Ballet – The Sun Also Rises: This was the final show of my Washington Ballet season subscription. An adaptation of a Hemingway novel seemed an unlikely choice for a ballet, but it turned out to be my favorite of the season. (Well, maybe tied with Dracula.) The score (by Billy Novick) suited the story and Septime Webre’s choreography meshed with the music and atmosphere and scenery. I expected the Pamplona scene to be visually exciting (and it was, with added video). That the rest of the ballet worked as well as it did was both a surprise and a delight.
I should also note that prior to this season, I would have said I favor going to ballet programs that consist of a few one act ballets. But it has been the full-length ballets (both from the Washington Ballet and other companies) that I’ve enjoyed and the mixed repertory programs I’ve found unsatisfying. It appears that I need to rethink my strategy.
Story Swap: I know I went to a story swap. I know it was a small group, possibly because of weather. I have to admit I don’t remember anything else specific about it.
Pro Musica Hebraica: I go to this series largely to support the idea of presenting Jewish classical music. The spring concert featured the Apollo Ensemble performing Jewish baroque music from Italy and Amsterdam. If you are at all knowledgeable about the subject, you are already muttering something about Salamone de Rossi, who is pretty much considered the first major Jewish composer. There were also pieces by Marco Uccellini, Giacobo Basevi Cervetto and M. Mani, as well as by non-Jewish composers (notably Lidarti and Handel) touching on Jewish themes. Many of the pieces were rescued from fragments in the Etz Chayim library of Amsterdam and much of the appeal of the evening (and of the series) was getting to hear rarities. I continue to question what (if anything) makes much of this work identifiably Jewish, but I suspect the answer is similar to the one Howard Schwartz gives regarding Jewish stories. To wit, a story is Jewish if it is told (or written) by a Jew, involves Jewish times (e.g. holidays) or places (all stories set in Jerusalem are Jewish until proven otherwise) or has some other Jewish connection. That still leaves me puzzled over Bernstein’s Mass, but so be it. Getting back to the concert at hand, I should also note that I particularly appreciate the extensive notes by Professor James Loeffler of the University of Virginia.

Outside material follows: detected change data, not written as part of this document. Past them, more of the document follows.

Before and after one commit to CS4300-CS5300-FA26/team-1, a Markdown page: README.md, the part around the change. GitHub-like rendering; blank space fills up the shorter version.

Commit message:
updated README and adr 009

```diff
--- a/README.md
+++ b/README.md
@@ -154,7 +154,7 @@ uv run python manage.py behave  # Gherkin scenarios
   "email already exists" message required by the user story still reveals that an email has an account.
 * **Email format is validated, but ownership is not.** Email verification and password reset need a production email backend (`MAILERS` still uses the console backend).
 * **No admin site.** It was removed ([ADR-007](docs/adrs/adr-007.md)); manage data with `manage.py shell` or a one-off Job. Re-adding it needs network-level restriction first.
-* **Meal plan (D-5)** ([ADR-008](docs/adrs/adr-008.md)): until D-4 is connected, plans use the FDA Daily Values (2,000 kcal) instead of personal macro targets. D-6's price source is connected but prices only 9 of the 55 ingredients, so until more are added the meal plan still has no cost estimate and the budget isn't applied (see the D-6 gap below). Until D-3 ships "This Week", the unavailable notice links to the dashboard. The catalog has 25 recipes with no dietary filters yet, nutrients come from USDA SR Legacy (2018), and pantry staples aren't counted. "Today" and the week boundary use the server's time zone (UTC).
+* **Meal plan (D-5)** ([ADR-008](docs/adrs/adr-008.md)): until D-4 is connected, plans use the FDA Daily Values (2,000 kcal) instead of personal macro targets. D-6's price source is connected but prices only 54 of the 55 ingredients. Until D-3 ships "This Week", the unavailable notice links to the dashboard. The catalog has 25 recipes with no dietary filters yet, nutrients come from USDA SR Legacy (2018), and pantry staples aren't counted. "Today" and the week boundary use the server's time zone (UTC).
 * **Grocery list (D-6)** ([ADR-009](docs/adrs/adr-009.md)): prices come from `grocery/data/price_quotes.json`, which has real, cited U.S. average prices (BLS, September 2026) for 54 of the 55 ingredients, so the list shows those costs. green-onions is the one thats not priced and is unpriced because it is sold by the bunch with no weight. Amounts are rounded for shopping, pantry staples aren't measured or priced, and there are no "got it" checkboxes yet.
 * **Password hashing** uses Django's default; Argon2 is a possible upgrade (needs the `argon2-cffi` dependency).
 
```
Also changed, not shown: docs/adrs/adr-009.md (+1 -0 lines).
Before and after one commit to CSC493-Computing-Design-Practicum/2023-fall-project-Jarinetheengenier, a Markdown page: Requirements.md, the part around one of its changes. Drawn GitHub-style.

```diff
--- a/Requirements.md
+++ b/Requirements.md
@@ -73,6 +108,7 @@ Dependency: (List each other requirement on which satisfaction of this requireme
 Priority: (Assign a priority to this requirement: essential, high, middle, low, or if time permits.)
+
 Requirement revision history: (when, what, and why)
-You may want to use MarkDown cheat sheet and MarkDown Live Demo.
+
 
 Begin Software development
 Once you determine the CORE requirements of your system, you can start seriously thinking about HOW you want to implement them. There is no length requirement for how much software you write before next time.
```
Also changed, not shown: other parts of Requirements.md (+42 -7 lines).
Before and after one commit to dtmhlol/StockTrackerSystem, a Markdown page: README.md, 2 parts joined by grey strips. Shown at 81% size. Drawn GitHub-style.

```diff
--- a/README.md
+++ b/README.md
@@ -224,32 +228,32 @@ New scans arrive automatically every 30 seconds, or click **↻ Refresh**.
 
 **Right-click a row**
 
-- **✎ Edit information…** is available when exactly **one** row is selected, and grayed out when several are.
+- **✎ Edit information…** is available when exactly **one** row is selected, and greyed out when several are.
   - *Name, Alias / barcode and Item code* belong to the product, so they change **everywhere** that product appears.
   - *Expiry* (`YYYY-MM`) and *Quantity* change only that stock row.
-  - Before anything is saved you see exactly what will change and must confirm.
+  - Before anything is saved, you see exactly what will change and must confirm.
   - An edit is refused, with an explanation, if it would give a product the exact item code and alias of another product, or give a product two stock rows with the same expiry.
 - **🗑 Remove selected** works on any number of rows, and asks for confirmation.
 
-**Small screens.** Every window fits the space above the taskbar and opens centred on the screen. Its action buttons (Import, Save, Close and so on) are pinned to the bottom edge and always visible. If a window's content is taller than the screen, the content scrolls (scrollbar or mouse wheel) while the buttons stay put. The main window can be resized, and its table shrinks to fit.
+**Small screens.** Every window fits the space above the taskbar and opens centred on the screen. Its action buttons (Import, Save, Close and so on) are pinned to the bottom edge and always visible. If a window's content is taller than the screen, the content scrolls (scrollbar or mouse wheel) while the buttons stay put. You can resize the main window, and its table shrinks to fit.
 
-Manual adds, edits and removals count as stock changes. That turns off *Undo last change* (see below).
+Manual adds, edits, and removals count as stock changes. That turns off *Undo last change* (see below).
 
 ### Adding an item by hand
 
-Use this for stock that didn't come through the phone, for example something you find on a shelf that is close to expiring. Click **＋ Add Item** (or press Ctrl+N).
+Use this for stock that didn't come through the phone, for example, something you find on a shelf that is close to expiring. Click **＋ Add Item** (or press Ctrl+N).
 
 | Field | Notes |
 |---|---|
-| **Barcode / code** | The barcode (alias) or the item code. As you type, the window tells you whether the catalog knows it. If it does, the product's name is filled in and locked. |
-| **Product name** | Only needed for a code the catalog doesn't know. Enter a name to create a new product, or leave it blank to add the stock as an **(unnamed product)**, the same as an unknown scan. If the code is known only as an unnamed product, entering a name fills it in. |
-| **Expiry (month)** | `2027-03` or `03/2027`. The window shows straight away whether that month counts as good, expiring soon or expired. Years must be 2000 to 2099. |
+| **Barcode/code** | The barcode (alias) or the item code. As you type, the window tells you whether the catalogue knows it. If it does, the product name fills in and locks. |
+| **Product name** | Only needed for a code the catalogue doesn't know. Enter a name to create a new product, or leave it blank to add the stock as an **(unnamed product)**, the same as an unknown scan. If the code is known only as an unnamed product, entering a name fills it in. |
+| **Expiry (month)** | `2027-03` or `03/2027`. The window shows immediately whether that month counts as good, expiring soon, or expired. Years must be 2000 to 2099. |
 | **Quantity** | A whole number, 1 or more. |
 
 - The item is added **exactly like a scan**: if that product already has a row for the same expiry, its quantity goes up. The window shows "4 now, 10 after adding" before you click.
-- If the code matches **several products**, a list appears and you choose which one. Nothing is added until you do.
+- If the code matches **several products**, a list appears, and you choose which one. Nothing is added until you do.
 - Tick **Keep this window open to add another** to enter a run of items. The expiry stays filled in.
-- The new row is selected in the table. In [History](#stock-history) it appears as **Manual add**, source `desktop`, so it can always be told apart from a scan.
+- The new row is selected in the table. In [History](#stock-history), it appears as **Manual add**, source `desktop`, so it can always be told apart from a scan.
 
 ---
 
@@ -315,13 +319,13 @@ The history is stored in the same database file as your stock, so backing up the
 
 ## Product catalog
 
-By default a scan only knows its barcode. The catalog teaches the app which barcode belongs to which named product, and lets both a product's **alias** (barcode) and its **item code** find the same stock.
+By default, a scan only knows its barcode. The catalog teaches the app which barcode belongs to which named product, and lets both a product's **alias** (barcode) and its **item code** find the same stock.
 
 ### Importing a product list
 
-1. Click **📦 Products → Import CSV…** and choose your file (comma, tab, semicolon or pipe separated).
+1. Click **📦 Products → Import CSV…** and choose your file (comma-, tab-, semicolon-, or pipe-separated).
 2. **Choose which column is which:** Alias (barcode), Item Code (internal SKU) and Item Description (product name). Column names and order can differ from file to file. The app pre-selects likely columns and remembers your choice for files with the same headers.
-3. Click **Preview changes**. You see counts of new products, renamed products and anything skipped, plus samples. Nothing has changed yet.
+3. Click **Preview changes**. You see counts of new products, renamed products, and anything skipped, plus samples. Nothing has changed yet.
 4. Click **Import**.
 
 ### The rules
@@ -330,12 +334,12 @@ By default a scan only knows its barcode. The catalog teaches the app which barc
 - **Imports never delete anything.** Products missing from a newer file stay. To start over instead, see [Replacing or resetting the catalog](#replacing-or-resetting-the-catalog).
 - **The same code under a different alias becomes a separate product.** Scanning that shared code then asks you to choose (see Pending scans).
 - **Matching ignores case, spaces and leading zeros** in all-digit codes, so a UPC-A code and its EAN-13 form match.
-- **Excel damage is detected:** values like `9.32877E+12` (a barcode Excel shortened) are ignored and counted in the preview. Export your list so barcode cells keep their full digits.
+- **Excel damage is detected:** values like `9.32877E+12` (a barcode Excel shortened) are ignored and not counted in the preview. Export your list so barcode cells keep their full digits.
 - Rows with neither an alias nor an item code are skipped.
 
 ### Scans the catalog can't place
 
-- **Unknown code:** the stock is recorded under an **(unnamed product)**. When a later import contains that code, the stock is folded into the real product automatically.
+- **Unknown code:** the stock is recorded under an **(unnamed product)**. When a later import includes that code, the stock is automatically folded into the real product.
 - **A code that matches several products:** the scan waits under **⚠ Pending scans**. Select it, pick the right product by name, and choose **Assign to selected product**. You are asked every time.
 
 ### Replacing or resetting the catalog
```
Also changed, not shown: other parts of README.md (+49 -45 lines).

Vacation: And then I flew off on a trip to Singapore (with a side trip to Melaka, Malaysia), Australia (Perth for OzFest, followed by taking the Indian Pacific Railroad to Adelaide) and Hong Kong / Macau. I accomplished another life list item by drinking a Singapore Sling at the Long Bar of the Raffles Hotel. It was very pricy (SGD30 ish with the service charge) and decidedly not worth it.
Which brings me to June and other things I need to catch up about later.